::: RECORDS FOR THIS EXERCISE
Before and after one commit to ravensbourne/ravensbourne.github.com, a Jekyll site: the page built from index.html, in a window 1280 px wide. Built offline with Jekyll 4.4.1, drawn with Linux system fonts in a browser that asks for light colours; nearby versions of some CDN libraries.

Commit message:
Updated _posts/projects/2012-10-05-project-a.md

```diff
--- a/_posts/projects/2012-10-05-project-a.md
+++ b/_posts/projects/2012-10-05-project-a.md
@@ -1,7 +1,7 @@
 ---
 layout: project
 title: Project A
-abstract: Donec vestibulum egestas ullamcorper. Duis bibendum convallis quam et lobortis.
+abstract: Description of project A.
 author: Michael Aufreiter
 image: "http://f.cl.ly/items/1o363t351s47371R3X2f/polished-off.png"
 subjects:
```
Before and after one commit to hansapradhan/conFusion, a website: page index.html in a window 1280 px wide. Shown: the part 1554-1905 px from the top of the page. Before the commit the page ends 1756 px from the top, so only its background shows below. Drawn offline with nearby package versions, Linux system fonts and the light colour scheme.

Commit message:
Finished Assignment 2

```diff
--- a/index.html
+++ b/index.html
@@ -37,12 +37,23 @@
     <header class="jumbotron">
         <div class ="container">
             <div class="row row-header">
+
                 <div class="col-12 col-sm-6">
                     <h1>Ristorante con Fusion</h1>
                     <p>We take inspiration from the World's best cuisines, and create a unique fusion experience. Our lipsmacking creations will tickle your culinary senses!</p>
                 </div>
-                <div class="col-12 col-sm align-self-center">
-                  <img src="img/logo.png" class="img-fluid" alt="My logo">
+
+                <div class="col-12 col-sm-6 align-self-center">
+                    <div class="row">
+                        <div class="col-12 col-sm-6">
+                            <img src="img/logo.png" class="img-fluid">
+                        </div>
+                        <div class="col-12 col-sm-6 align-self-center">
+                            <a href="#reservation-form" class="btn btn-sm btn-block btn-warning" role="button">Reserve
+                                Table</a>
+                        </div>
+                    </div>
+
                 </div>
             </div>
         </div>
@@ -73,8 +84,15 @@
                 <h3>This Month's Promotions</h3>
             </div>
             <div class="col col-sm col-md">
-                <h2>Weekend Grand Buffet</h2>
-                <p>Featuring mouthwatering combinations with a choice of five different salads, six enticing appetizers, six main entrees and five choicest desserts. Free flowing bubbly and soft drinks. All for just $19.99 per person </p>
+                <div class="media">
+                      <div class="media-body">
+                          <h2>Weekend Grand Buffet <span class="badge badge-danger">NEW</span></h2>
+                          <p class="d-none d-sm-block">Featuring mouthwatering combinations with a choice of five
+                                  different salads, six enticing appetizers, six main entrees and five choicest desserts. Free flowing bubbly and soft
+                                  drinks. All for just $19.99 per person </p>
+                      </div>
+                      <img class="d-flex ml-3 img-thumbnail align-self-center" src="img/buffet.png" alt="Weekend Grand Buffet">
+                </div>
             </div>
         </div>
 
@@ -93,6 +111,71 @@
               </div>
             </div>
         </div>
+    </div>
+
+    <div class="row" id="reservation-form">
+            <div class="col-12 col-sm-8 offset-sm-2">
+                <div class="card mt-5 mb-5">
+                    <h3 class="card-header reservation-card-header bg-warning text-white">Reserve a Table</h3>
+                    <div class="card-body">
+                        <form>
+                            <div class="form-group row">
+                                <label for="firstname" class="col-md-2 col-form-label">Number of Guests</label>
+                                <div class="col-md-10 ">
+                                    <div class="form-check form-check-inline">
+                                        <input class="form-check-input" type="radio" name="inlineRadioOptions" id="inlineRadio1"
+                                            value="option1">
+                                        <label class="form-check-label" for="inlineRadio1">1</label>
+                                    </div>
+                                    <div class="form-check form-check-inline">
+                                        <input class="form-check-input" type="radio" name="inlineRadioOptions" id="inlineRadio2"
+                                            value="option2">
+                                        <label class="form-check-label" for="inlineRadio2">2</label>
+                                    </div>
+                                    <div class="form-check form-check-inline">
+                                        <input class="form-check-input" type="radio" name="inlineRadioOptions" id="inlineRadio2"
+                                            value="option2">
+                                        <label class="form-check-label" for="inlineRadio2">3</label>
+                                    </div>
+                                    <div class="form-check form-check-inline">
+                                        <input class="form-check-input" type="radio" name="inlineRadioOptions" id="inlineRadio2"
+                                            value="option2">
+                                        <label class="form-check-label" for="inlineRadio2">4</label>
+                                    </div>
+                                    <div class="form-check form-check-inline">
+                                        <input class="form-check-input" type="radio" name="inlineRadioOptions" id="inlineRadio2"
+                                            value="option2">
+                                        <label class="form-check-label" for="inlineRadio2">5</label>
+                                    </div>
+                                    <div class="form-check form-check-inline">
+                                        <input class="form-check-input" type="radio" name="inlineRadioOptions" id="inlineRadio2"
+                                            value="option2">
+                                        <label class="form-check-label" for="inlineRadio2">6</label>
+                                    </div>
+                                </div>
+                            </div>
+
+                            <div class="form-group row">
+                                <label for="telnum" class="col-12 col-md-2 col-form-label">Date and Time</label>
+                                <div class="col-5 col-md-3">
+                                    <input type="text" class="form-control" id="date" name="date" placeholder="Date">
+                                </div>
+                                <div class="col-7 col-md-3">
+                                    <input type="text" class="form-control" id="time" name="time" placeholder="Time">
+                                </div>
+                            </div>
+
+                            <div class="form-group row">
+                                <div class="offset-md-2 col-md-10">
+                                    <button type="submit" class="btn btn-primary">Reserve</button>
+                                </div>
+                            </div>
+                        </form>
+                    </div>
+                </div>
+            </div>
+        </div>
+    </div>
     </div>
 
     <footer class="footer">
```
::::::
**YOUR GOAL**
Scan the data above and copy every line with "Buffet" in it.

**WORKED SOLUTION**
-                <h2>Weekend Grand Buffet</h2>
+                          <h2>Weekend Grand Buffet <span class="badge badge-danger">NEW</span></h2>
+                      <img class="d-flex ml-3 img-thumbnail align-self-center" src="img/buffet.png" alt="Weekend Grand Buffet">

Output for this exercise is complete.